§ **Aim of the task**: From the entries that follow, reproduce exactly and only the lines from the line with "mudou (confirmado via git status)." to the line with "CSV, usando templates/card.css.", endpoints included.

Start of Data for this task

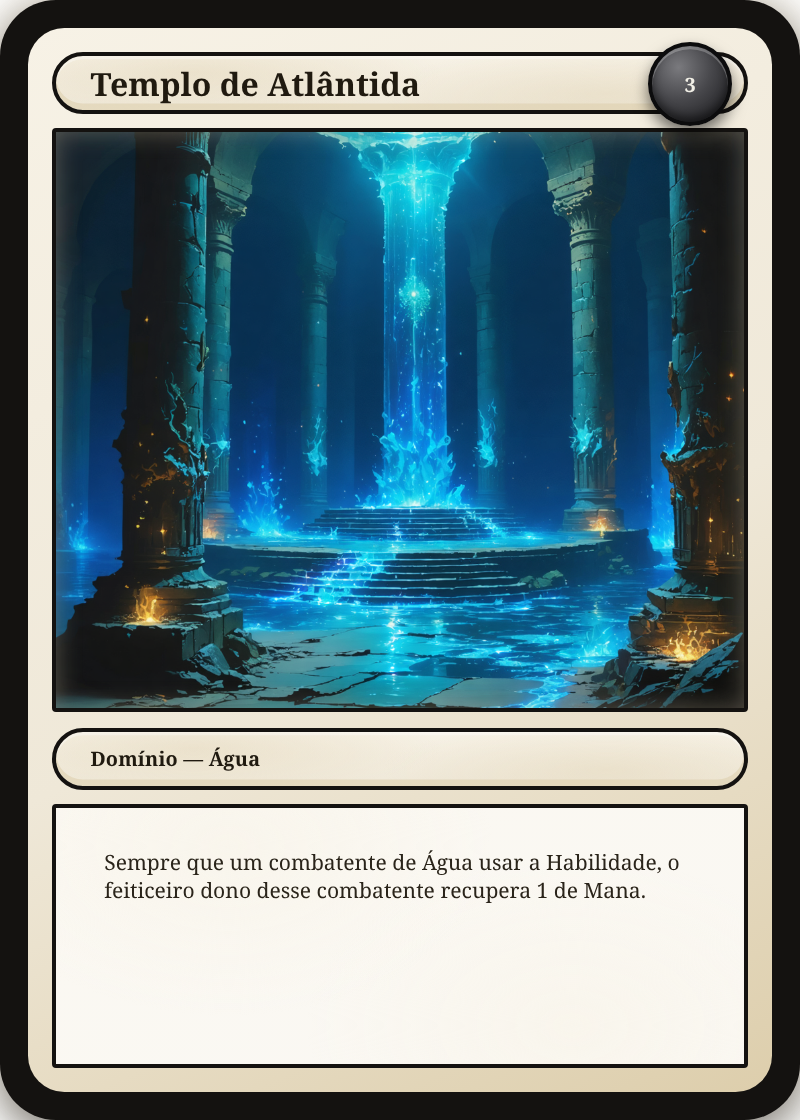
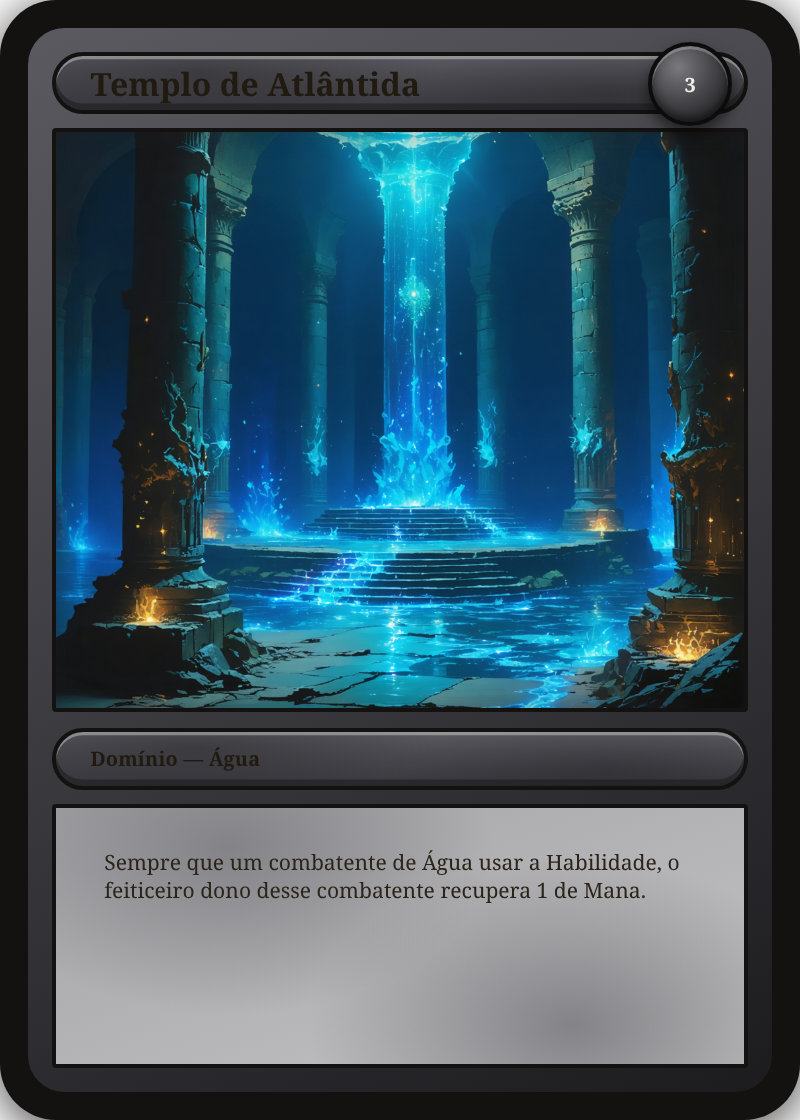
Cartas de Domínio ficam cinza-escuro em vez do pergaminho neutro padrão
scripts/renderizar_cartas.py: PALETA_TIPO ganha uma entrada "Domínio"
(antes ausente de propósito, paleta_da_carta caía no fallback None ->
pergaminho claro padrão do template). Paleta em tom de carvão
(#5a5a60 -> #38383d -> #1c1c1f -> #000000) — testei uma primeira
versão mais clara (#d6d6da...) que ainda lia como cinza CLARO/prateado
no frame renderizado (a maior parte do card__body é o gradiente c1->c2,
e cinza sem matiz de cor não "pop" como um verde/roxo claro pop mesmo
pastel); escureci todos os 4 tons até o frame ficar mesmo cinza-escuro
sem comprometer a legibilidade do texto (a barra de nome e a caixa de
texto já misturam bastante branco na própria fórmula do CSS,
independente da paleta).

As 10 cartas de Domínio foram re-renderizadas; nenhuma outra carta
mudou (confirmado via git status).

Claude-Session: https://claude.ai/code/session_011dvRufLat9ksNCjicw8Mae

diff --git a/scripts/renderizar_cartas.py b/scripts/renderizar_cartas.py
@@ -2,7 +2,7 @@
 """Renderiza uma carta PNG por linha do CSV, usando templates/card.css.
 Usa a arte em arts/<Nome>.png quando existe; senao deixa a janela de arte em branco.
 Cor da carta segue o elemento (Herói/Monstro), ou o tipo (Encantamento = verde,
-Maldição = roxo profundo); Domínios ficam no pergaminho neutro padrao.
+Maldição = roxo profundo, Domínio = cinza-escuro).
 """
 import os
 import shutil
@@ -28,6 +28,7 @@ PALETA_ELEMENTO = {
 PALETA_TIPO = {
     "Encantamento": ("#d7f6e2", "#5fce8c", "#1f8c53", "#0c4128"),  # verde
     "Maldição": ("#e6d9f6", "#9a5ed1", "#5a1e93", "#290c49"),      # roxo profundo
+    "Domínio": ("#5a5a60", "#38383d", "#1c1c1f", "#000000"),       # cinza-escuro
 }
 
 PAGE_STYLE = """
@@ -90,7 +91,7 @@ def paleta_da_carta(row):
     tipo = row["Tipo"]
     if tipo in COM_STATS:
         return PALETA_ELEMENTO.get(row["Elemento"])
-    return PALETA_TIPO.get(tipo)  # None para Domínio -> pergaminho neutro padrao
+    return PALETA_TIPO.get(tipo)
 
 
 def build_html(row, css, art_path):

End of Data for this task
Start of Data for this task

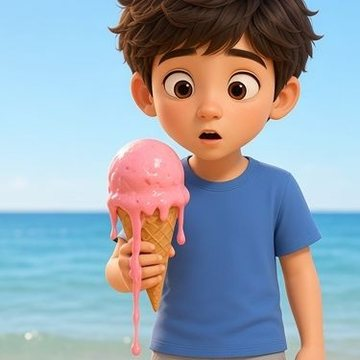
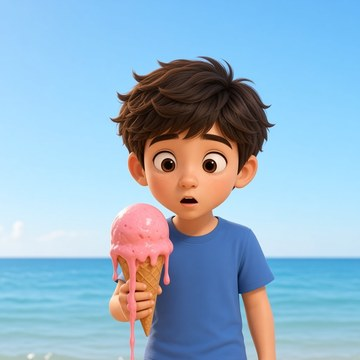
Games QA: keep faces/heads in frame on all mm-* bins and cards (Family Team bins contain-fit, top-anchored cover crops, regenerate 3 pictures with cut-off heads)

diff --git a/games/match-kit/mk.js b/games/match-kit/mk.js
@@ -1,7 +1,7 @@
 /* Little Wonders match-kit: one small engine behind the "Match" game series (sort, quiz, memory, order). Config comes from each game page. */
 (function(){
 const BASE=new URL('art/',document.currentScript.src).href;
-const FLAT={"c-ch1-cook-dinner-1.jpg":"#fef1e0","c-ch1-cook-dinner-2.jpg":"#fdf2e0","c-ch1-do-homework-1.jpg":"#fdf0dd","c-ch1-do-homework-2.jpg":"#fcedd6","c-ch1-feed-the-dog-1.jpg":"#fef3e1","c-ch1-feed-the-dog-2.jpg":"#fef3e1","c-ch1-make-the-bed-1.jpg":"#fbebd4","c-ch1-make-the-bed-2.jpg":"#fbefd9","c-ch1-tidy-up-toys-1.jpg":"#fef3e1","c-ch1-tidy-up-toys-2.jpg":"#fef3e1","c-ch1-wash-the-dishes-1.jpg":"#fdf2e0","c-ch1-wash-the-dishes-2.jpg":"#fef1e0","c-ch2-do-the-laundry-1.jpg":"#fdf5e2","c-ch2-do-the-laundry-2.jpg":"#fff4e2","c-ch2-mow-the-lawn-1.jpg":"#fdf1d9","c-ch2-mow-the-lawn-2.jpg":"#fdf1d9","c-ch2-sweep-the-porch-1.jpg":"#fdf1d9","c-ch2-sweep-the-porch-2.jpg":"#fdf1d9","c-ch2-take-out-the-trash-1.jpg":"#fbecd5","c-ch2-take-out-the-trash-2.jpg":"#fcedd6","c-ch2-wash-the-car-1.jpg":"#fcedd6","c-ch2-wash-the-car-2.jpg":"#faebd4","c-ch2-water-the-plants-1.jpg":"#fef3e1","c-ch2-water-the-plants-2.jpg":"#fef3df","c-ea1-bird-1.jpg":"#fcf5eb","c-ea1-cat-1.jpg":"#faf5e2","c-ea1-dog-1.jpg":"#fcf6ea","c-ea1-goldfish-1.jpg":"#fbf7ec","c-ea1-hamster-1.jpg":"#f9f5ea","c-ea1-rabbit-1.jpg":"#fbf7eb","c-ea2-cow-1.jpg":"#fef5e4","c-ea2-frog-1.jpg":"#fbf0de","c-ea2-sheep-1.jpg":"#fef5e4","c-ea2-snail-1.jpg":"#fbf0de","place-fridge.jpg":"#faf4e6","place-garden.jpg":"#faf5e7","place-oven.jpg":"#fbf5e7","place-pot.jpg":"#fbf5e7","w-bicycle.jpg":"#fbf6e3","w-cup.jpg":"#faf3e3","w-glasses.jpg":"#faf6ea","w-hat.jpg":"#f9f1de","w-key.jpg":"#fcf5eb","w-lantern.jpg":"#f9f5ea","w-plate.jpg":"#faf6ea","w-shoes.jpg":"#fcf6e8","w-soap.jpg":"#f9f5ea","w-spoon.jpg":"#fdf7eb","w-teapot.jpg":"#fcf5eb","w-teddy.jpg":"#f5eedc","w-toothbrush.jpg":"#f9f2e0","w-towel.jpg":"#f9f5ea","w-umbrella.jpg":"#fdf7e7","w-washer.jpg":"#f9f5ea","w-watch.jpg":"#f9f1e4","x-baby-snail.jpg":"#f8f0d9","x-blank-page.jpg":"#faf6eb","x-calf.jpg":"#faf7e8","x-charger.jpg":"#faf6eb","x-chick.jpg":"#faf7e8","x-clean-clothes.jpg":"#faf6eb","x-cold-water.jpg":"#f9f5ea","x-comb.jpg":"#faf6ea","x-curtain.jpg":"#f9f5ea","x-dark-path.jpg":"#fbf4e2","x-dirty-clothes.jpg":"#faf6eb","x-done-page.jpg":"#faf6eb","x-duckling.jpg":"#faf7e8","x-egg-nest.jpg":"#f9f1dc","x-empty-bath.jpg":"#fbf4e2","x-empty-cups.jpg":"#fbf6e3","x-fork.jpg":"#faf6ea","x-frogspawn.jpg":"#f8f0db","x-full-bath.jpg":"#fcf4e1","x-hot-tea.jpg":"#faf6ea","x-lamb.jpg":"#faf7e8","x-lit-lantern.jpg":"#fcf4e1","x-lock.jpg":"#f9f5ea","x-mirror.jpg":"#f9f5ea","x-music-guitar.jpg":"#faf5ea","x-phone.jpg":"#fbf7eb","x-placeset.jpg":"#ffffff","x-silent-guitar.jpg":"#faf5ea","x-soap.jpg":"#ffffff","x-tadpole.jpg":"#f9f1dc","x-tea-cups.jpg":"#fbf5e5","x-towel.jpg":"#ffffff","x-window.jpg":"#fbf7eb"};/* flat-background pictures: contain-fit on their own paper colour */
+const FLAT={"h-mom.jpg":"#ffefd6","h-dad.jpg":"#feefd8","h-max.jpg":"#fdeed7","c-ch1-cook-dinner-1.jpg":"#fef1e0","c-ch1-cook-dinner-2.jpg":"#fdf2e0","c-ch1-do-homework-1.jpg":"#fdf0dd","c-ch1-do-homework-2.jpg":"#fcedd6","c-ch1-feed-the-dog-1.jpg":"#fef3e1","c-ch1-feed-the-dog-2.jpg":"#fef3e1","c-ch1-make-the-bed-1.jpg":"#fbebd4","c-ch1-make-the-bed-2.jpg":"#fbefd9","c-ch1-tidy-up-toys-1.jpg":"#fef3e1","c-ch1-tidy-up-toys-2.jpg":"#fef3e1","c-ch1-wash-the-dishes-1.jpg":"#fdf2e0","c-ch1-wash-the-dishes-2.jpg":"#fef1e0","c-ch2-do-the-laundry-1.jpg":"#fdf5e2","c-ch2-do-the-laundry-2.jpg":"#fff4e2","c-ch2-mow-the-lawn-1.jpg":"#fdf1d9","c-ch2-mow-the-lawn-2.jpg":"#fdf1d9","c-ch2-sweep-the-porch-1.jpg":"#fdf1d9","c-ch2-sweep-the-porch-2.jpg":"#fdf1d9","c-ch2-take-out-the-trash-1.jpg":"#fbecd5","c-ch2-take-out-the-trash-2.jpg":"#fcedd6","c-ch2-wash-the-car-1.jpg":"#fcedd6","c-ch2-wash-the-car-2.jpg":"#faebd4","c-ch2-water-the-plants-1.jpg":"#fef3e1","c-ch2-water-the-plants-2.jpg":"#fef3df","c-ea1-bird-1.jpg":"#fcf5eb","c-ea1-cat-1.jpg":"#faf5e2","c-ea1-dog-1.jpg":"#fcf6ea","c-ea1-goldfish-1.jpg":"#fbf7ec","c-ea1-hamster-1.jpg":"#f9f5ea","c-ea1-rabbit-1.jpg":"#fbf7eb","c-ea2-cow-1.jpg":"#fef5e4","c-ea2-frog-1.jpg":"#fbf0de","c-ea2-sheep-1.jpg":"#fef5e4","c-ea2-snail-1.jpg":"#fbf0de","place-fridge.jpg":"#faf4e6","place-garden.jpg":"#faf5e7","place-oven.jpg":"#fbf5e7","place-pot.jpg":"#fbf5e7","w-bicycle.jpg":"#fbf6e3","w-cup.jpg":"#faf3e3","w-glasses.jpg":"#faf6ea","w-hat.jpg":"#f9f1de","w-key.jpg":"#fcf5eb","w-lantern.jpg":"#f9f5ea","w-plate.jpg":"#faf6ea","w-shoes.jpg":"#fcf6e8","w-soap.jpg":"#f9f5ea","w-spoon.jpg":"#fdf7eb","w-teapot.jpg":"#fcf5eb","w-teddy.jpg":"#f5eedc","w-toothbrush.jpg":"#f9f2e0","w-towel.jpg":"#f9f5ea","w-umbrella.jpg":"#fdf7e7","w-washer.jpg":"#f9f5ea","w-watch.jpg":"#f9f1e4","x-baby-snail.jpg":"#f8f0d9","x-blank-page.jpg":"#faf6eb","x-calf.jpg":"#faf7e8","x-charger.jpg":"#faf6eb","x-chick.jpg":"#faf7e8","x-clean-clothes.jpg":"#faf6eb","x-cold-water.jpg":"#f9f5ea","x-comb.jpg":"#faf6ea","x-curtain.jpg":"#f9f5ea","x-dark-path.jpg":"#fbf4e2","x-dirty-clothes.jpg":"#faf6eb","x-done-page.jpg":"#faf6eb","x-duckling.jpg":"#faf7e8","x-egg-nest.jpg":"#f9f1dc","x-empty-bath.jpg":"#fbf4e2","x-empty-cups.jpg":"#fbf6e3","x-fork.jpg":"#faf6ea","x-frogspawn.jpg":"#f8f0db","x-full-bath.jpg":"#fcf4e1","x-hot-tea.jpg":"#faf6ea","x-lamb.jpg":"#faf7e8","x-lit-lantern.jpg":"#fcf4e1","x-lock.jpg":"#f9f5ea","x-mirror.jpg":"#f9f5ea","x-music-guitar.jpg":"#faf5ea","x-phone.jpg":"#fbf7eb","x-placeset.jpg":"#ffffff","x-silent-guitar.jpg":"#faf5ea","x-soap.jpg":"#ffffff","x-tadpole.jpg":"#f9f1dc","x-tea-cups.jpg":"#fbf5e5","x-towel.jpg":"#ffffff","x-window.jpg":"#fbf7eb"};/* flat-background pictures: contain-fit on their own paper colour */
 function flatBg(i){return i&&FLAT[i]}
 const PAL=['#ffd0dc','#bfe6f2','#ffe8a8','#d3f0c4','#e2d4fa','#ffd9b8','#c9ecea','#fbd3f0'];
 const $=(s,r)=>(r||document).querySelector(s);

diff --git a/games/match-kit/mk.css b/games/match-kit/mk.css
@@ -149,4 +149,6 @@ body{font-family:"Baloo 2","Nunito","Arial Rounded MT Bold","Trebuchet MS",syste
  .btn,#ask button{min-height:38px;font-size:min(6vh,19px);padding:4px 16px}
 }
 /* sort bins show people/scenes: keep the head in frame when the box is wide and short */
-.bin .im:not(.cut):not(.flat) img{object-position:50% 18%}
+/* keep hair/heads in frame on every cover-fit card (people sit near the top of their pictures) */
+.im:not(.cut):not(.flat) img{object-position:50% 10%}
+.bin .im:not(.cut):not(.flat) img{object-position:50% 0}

End of Data for this task

§ **Output of the exercise**:
mudou (confirmado via git status).

Claude-Session: https://claude.ai/code/session_011dvRufLat9ksNCjicw8Mae

diff --git a/scripts/renderizar_cartas.py b/scripts/renderizar_cartas.py
@@ -2,7 +2,7 @@
 """Renderiza uma carta PNG por linha do CSV, usando templates/card.css.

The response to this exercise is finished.